• Oil – transport fuels allocated to transport, and the remainder to heat/other
• Gas – the remainder to assigned to heat / other (assumes gas in transport is small at the aggregate level)
• Nuclear, hydroelectric, wind/solar and other renewables were designated 100% electricity (as per BP using the substitution method).

That analysis provides the following chart:

Growth in World Energy Consumption By Fuel and End-Use, 2016-17 (TWh) – source BP

The chart confirms the world’s energy move to electrification.

Electricity grew by 55%, transport by 25% and heating 20%.

Electricity’s growth was fuelled mainly by wind, solar and coal;  transport remains dominated by oil, heating increasingly by gas.

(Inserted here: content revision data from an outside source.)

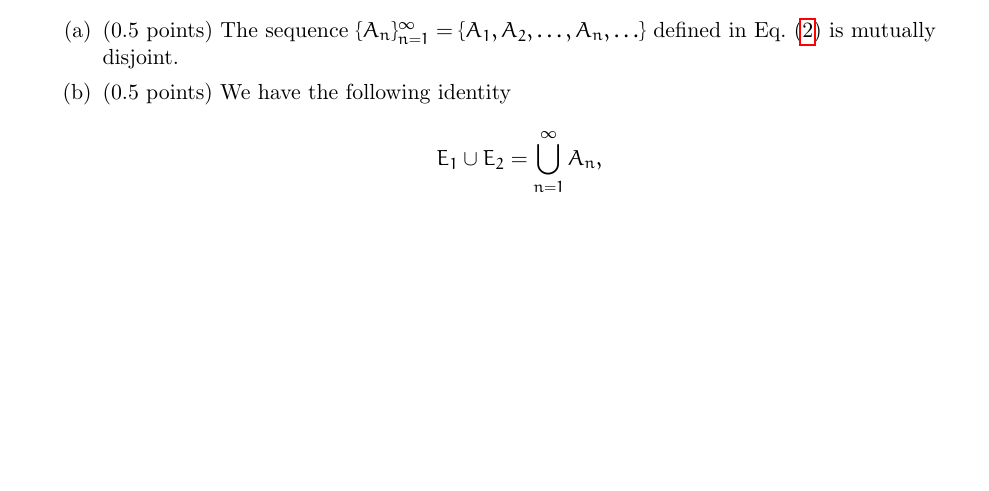
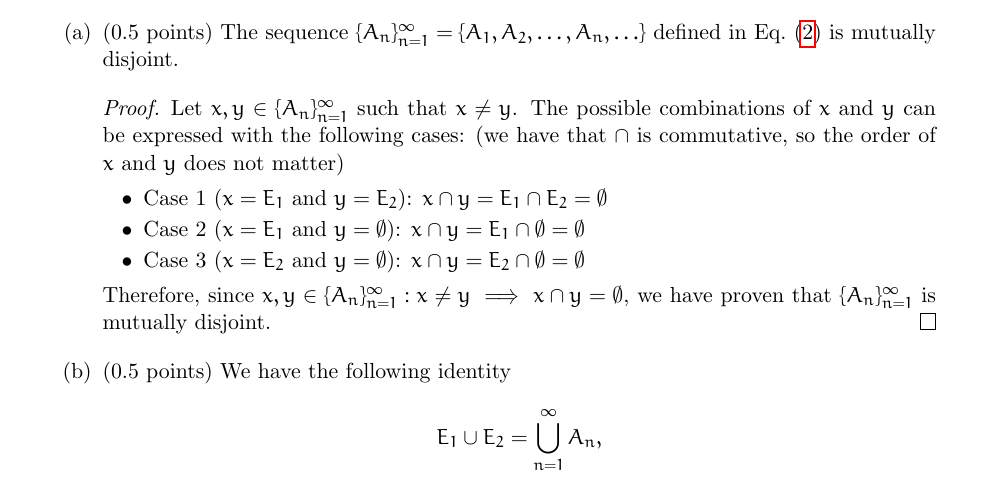
Before and after one commit to Tanishmak/LaTeX, a LaTeX problem sheet (Applied Math/APMA 1655/Problem Set 1/HW_1.tex): part of page 2 of 3 before the commit and part of page 2 of 4 after it, cut so that both start at the same text, the shorter picture padded with empty space. Compiled offline with pdfLaTeX.

Commit message:
Finished 2a

```diff
--- a/Applied Math/APMA 1655/Problem Set 1/HW_1.tex
+++ b/Applied Math/APMA 1655/Problem Set 1/HW_1.tex
@@ -170,6 +170,19 @@ Suppose we are interested in a sample space $\Omega$. Please review the followin
 \textbf{Please prove the following:}
 \begin{enumerate}
 \item (0.5 points) The sequence $\{A_n\}_{n=1}^\infty=\{A_1, A_2,\ldots,A_n,\ldots\}$ defined in Eq.~\eqref{eq: E1 E2 question} is mutually disjoint.
+
+\begin{proof}
+  Let \(x,y\in \{A_n\}^{\infty}_{n=1}\) such that \(x\neq y\). The possible combinations of \(x\) and \(y\)
+  can be expressed with the following cases: (we have that \(\cap\) is commutative, so the order of \(x\) and \(y\) does not matter)
+  \begin{itemize}
+    \item Case 1 (\(x = E_1\) and \(y = E_2\)): \(x\cap y=E_1\cap E_2=\emptyset\)
+    \item Case 2 (\(x = E_1\) and \(y = \emptyset\)): \(x\cap y=E_1\cap \emptyset=\emptyset\)
+    \item Case 3 (\(x = E_2\) and \(y = \emptyset\)): \(x\cap y=E_2\cap \emptyset=\emptyset\)
+  \end{itemize}
+  Therefore, since \(x,y\in \{A_n\}^{\infty}_{n=1} : x\neq y \implies x\cap y=\emptyset\), we have proven that \(\{A_n\}^{\infty}_{n=1}\)
+  is mutually disjoint.
+\end{proof}
+
 \item (0.5 points) We have the following identity
 \begin{align*}
 E_1\cup E_2=\bigcup_{n=1}^\infty A_n,
```
Also changed, not shown: Applied Math/APMA 1655/Problem Set 1/HW_1.pdf, 3 other files.
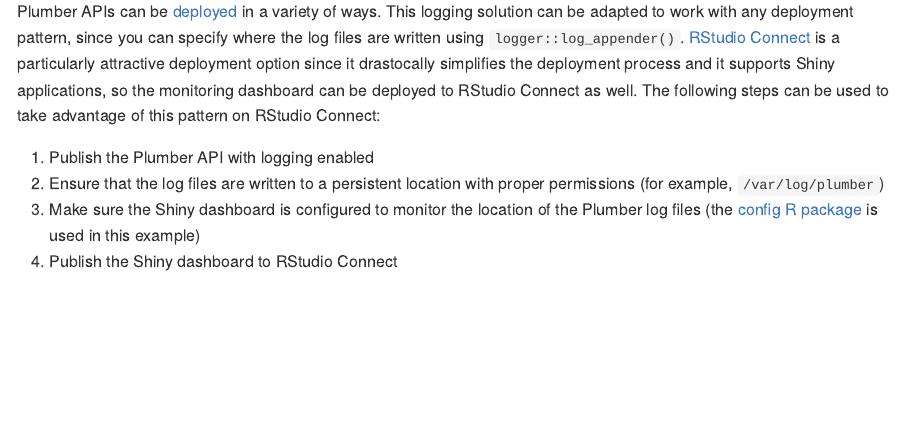
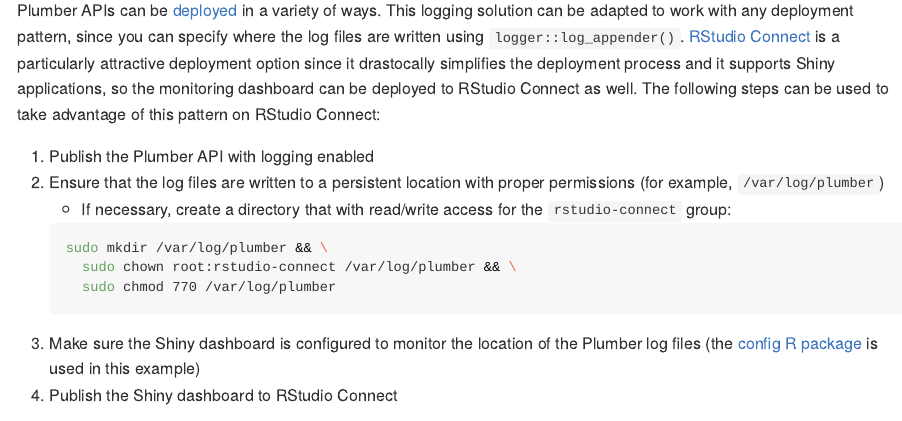
Before and after one commit to sol-eng/plumber-logging, an R Markdown document (README.Rmd): the page in a window 1100 px wide, from 2120 px down before the commit and from 2220 px down after it, so that both start at the same text. The pictures show the output file README.md that the author committed with the source, drawn offline in the style of GitHub; long lines of code are wrapped.

Commit message:
Add example for creating /var/log/plumber with appropriate permissions

````diff
--- a/README.Rmd
+++ b/README.Rmd
@@ -99,6 +99,13 @@ used to take advantage of this pattern on RStudio Connect:
 1. Publish the Plumber API with logging enabled
 2. Ensure that the log files are written to a persistent location with proper
 permissions (for example, `/var/log/plumber`)
+    - If necessary, create a directory that with read/write access for the
+    `rstudio-connect` group:
+    ```bash
+    sudo mkdir /var/log/plumber && \
+      sudo chown root:rstudio-connect /var/log/plumber && \
+      sudo chmod 770 /var/log/plumber
+    ```
 3. Make sure the Shiny dashboard is configured to monitor the location of the
 Plumber log files (the [config R package](https://github.com/rstudio/config) is
 used in this example)
````
Also changed, not shown: README.md.
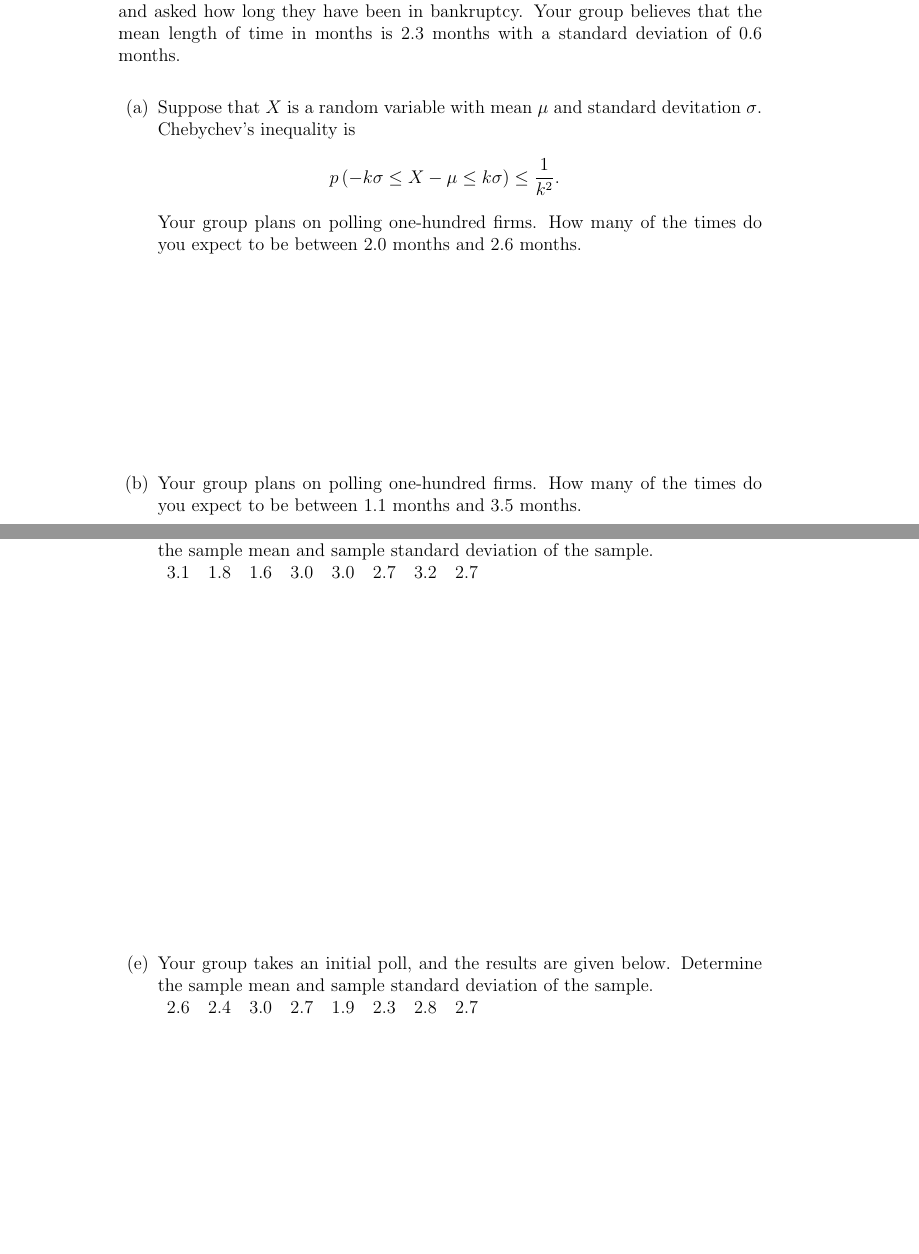
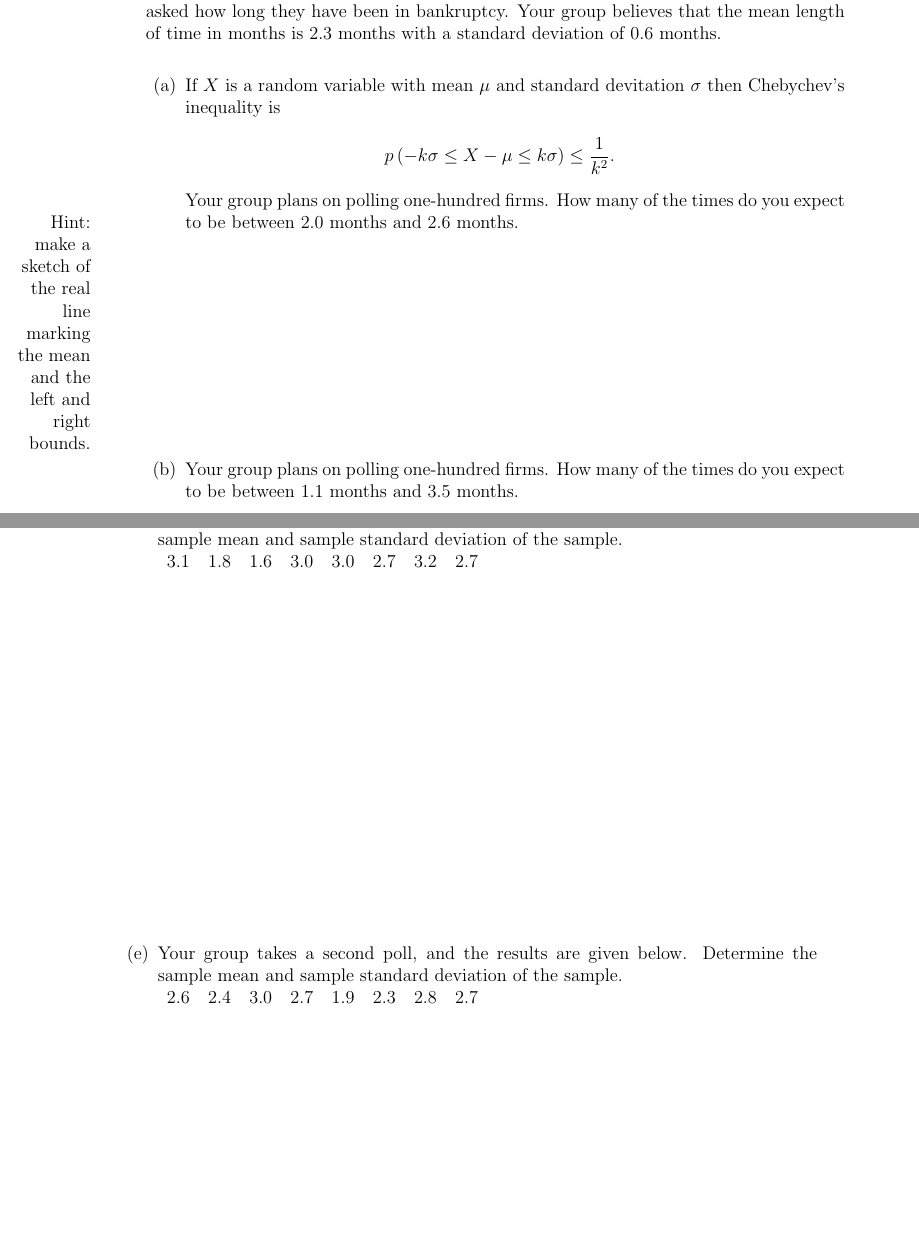
Before and after one commit to KellyBlack/BasicStats, a LaTeX thesis (activities/labManual.tex, which reads activities/quantitativeDescriptions.tex): two parts of pages 80 and 81 of 176, joined at a grey line, cut so that both start at the same text, the shorter picture padded with empty space. Compiled offline with pdfLaTeX.

Commit message:
Made changes to wording in the lab manual activities associated with calculating the spread in a data set.

```diff
--- a/activities/labManual.tex
+++ b/activities/labManual.tex
@@ -7,7 +7,7 @@
 \usepackage{etoolbox}
 \usepackage{mathtools}
 \usepackage{multicol}
-
+\usepackage{marginnote}
 
 \newtoggle{solutions}
 \toggletrue{solutions}
--- a/activities/quantitativeDescriptions.tex
+++ b/activities/quantitativeDescriptions.tex
@@ -59,13 +59,15 @@
   with a standard deviation of 0.6 months.
 
   \begin{subproblem}
-  \item Suppose that $X$ is a random variable with mean $\mu$ and
-    standard devitation $\sigma$. Chebychev's inequality is
+  \item If $X$ is a random variable with mean $\mu$ and standard
+    devitation $\sigma$ then Chebychev's inequality is
     \begin{eqnarray*}
       p\left( -k \sigma \leq X - \mu \leq k \sigma \right) \leq \frac{1}{k^2}.
     \end{eqnarray*}
     Your group plans on polling one-hundred firms. How many of the
     times do you expect to be between 2.0 months and 2.6 months.
+    \marginnote{Hint: make a sketch of the real line marking the mean
+      and the left and right bounds.}[0cm]
 
     \vfill
 
@@ -90,7 +92,7 @@
 
     \vfill
 
-  \item Your group takes an initial poll, and the results are given
+  \item Your group takes a second poll, and the results are given
     below. Determine the sample mean and sample standard deviation of
     the sample. \\
     \begin{tabular}{rrrrrrrr}
```
Also changed, not shown: activities/header.tex (+6 -5 lines), activities/quantitativeDescriptions.tex (6 more changed lines).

This focus on electricity is forcing the world of energy to change: and the beneficiaries will be wind and solar, with fossil fuels having to cede ground.

Here’s why.

Electrification Favours Scalable Energy, Which Favours Wind and Solar

Although as the data show electricity generation growth was dominated last year by coal as well as wind and solar, wind and solar generation grew by 22%, whereas coal grew at 3%.

As China and India now break strategically toward solar and wind for power production, the wind and solar growth rate looks set to continue and now squeeze out coal as well as the other fuels already at the margins.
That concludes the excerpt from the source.